Photo: Heinz Troll
Therapies tailored to the individual patient – this is the future not only of oncology but of many medical disciplines. “At this point, however,” concedes Professor Dr Oliver Hayden, “personalisation is still a rather distant vision.” In order to turn the vision into reality, diagnostic tools which provide quantitative data are required. Thus, Professor Hayden, who holds the Heinz Nixdorf Chair of Biomedical Electronics at the Technical University of Munich, and his team are not engaged in conventional medical electronics research but explore new forms of flow cytometry for the analysis of cell function. “The living cell is the essential biomarker,” Hayden emphasizes. He is convinced that currently used biomarkers such as blood values and inflammation markers do not offer sufficient information for personalized therapies: “It is not the individual protein or the individual gene that is the smallest functional unit of the organism.”
The team in Munich therefore combines optical, magnetic and acoustic sensor systems with microfluidics. Microfluidics looks at the behaviour of fluids in minute spaces and provides methods to analyse tiny numbers of cells. The research projects based at the Technical University’s Translational Cancer Research Center (TranslaTUM) focuses on the cooperation of an interdisciplinary team of engineers and clinical researchers to develop new diagnostic methods. “Our technologies can potentially be used at the point of care, the central lab or in pre-clinical research,” says Hayden who by the way cannot understand the current hype about POCT. “The central lab will never be obsolete,” he underlines. If a biomarker is stable enough to be transported and the relevant parameter does not have to be determined right away, POCT in Professor Hayden’s opinion does not make a lot of sense in a clinical environment – not to mention the cost factor: “The central lab is and will remain the most cost-efficient solution.”
“Laboratory medicine is in fact an industrial process,” Hayden opines: you try to standardise, achieve maximum throughput and keep the costs down. Thus it is important, as in manufacturing, to integrate pre-analytics, analytics and post-analytics in a single workflow which indeed the team at the Heinz Nixdorf Chair of Biomedical Electronics aims to do. “Workflow integration is often seen as relevant only to industry. But any university which wants to be competitive has to work on integrative solutions,” Hayden underlines and adds that their „mandate is translation; that is at some point in time the team‘s lab developments have to arrive bedside or in research.” The research centre TranslaTUM on the campus of the hospital rechts der Isar in Munich, Professor Hayden says, “will enable engineers to speed up research and through the cooperation with clinicians and companies to fulfil its translation mandate.”
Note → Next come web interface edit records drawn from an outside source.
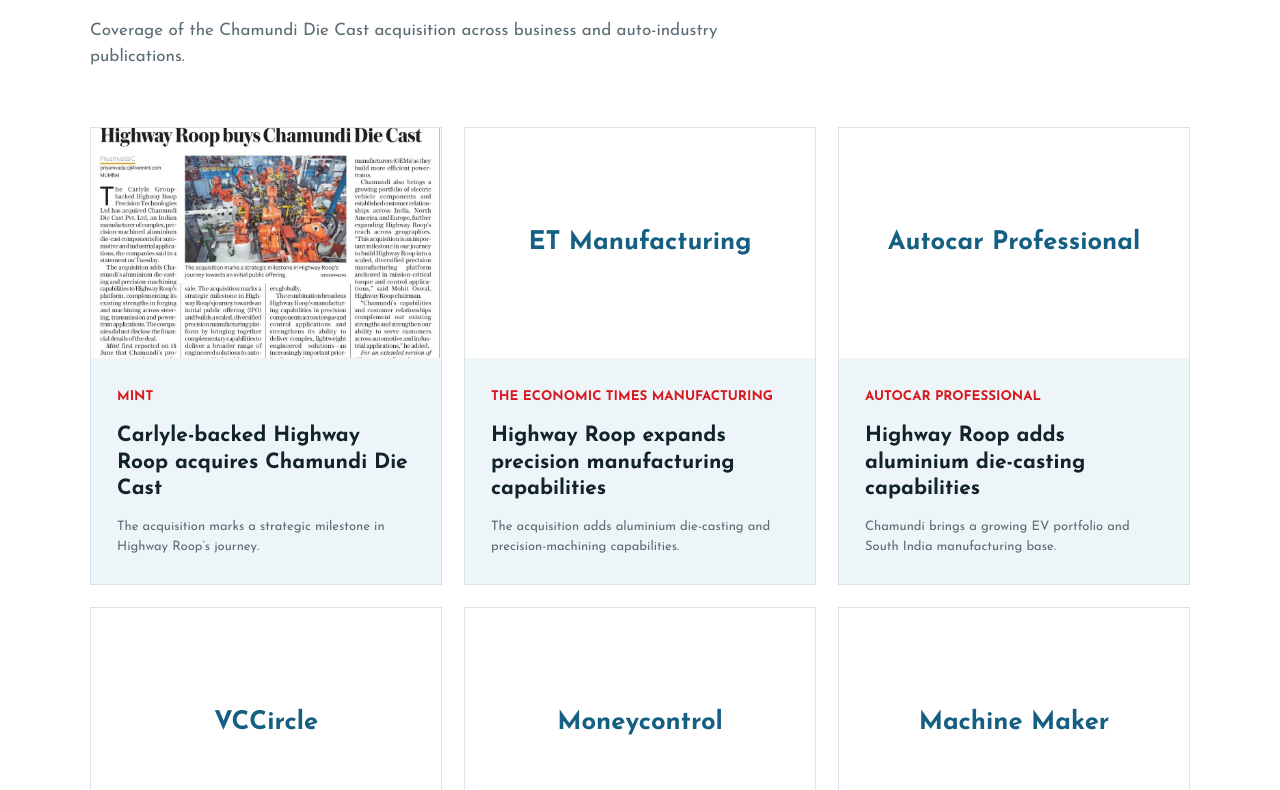
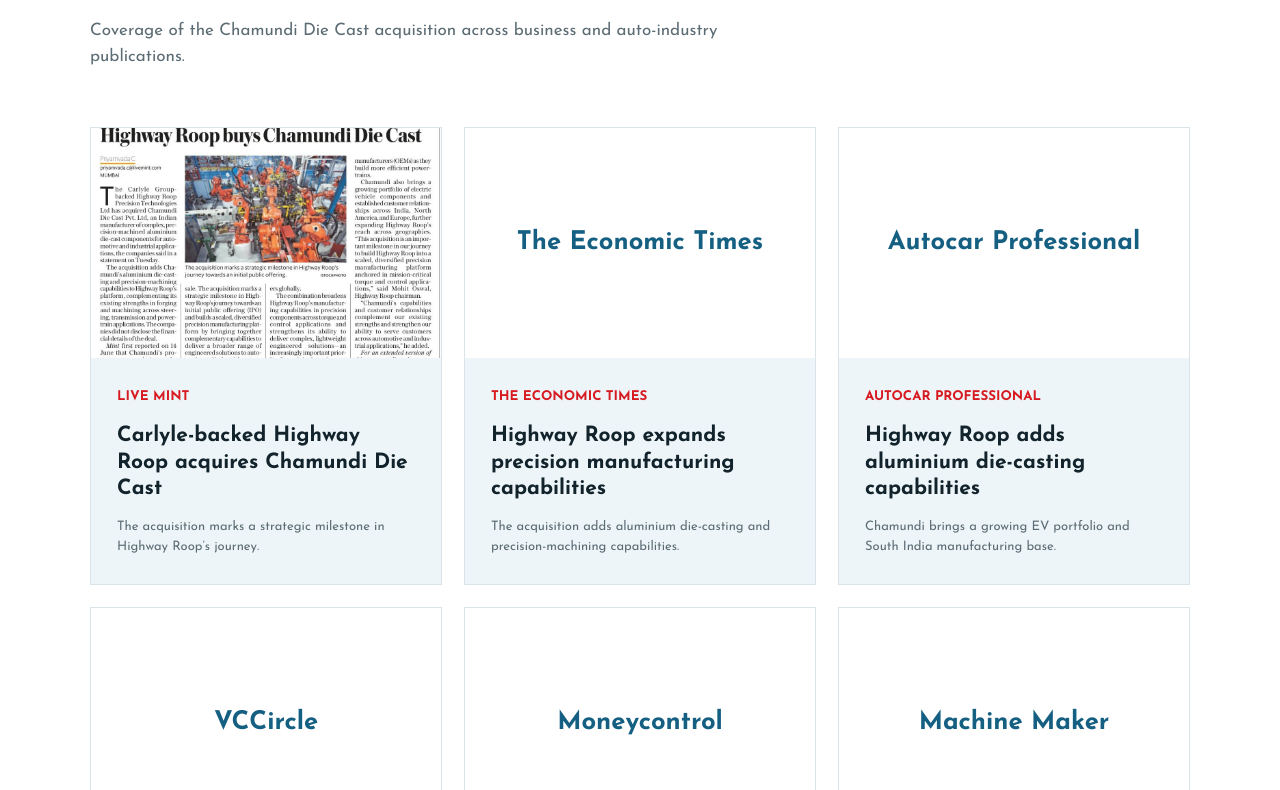
Before and after one commit to Akash-abacusdesk/highwayroop, a Next.js app: page /news-insights in a window 1280 px wide. Shown: the part 1650-2440 px from the top of the page. Built offline with nearby package versions, Linux system fonts and the light colour scheme.

Commit message:
News: link press cards to articles, use main publication names

```diff
--- a/app/news-insights/page.tsx
+++ b/app/news-insights/page.tsx
@@ -51,7 +51,7 @@
                 </div>
                 <div className="ab-news-body">
                   <small>{p.source}</small>
-                  <h3>{p.title}</h3>
+                  <h3>{p.url ? <a href={p.url} target="_blank" rel="noopener noreferrer">{p.title}</a> : p.title}</h3>
                   <p>{p.text}</p>
                 </div>
               </article>
--- a/components/about/about.css
+++ b/components/about/about.css
@@ -90,6 +90,7 @@
 .ab-news-body{padding:26px}
 .ab-news-body small{color:var(--red);font-weight:700}
 .ab-news-body h3{font-size:21px;line-height:1.25;margin:15px 0}
+.ab-news-body h3 a{color:inherit;text-decoration:none}.ab-news-body h3 a::after{content:"";position:absolute;inset:0}.ab-news-card:has(h3 a){cursor:pointer}.ab-news-card:has(h3 a):hover h3 a{color:#CB100A}
 .ab-news-body p{color:var(--muted);font-size:13px;margin:0}
 
 /* Added by ScrollReveal, so content stays visible without JS. */
--- a/components/about/data.ts
+++ b/components/about/data.ts
@@ -28,13 +28,13 @@
   { year: '05', label: 'TODAY', image: 'journey-lightweighting', title: 'Lightweighting joins the journey', text: 'Chamundi Die-Cast adds aluminium die casting, tooling, precision machining, finishing and assembly, expanding the platform into lightweighting and strengthening its South India footprint.', tags: 'Forging + Machining + Aluminium Die Casting' },
 ]
 
-export const PRESS: { source: string; title: string; text: string; image?: string; publication?: string }[] = [
-  { source: 'MINT', title: 'Carlyle-backed Highway Roop acquires Chamundi Die Cast', text: 'The acquisition marks a strategic milestone in Highway Roop’s journey.', image: '/assets/press-mint.webp' },
-  { source: 'THE ECONOMIC TIMES MANUFACTURING', title: 'Highway Roop expands precision manufacturing capabilities', text: 'The acquisition adds aluminium die-casting and precision-machining capabilities.', publication: 'ET Manufacturing' },
-  { source: 'AUTOCAR PROFESSIONAL', title: 'Highway Roop adds aluminium die-casting capabilities', text: 'Chamundi brings a growing EV portfolio and South India manufacturing base.', publication: 'Autocar Professional' },
-  { source: 'VCCIRCLE', title: 'Carlyle expands India auto-parts platform', text: 'Chamundi Die Cast joins the Highway Roop platform.', publication: 'VCCircle' },
-  { source: 'MONEYCONTROL', title: 'Highway Roop completes acquisition', text: 'A scaled, diversified precision manufacturing platform.', publication: 'Moneycontrol' },
-  { source: 'MACHINE MAKER', title: 'Highway Roop acquires Chamundi Die Cast', text: 'Coverage of the completed acquisition.', publication: 'Machine Maker' },
+export const PRESS: { source: string; title: string; text: string; image?: string; publication?: string; url?: string }[] = [
+  { source: 'LIVE MINT', title: 'Carlyle-backed Highway Roop acquires Chamundi Die Cast', text: 'The acquisition marks a strategic milestone in Highway Roop’s journey.', image: '/assets/press-mint.webp', url: 'https://www.livemint.com/companies/news/highway-roop-chamundi-die-cast-acquisition-carlyle-group-11790666681405.html' },
+  { source: 'THE ECONOMIC TIMES', title: 'Highway Roop expands precision manufacturing capabilities', text: 'The acquisition adds aluminium die-casting and precision-machining capabilities.', publication: 'The Economic Times', url: 'https://manufacturing.economictimes.indiatimes.com/news/industry/carlyle-backed-highway-roop-acquires-chamundi-die-cast-to-expand-precision-manufacturing-capabilities/134562447' },
+  { source: 'AUTOCAR PROFESSIONAL', title: 'Highway Roop adds aluminium die-casting capabilities', text: 'Chamundi brings a growing EV portfolio and South India manufacturing base.', publication: 'Autocar Professional', url: 'https://www.autocarpro.in/news/highway-roop-acquires-chamundi-adds-aluminium-die-casting-capabilities-134951' },
+  { source: 'VCCIRCLE', title: 'Carlyle expands India auto-parts platform', text: 'Chamundi Die Cast joins the Highway Roop platform.', publication: 'VCCircle', url: 'https://www.vccircle.com/carlyleexpands-india-auto-parts-platform-with-chamundi-die-cast-s-takeover' },
+  { source: 'MONEYCONTROL', title: 'Highway Roop completes acquisition', text: 'A scaled, diversified precision manufacturing platform.', publication: 'Moneycontrol', url: 'https://www.moneycontrol.com/news/business/companies/carlyle-backed-highway-roop-completes-acquisition-of-chamundi-die-cast-14040846.html' },
+  { source: 'MACHINE MAKER', title: 'Highway Roop acquires Chamundi Die Cast', text: 'Coverage of the completed acquisition.', publication: 'Machine Maker', url: 'https://themachinemaker.com/news/highway-roop-acquires-chamundi-die-cast/' },
 ]
 
 export const SUSTAINABILITY_LINKS = [
```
Professor Dr Oliver Hayden is Heinz Nixdorf Chair of Biomedical Electronics at the Technical University of Munich. After obtaining his doctoral degree in biochemistry in Vienna in 1999 he did postdoc research in nanotechnology at Harvard. In 2011 he received an MBA from Julius Maximilian University in Würzburg, Germany. Born in Steyr (Upper Austria), the scientist’s work has been recognized with a number of awards, e.g. in 2017 the European Inventor Award for the development of a rapid blood test for malaria. He authored more than 80 publications and is named inventor or co-inventor in close to 80 patent families.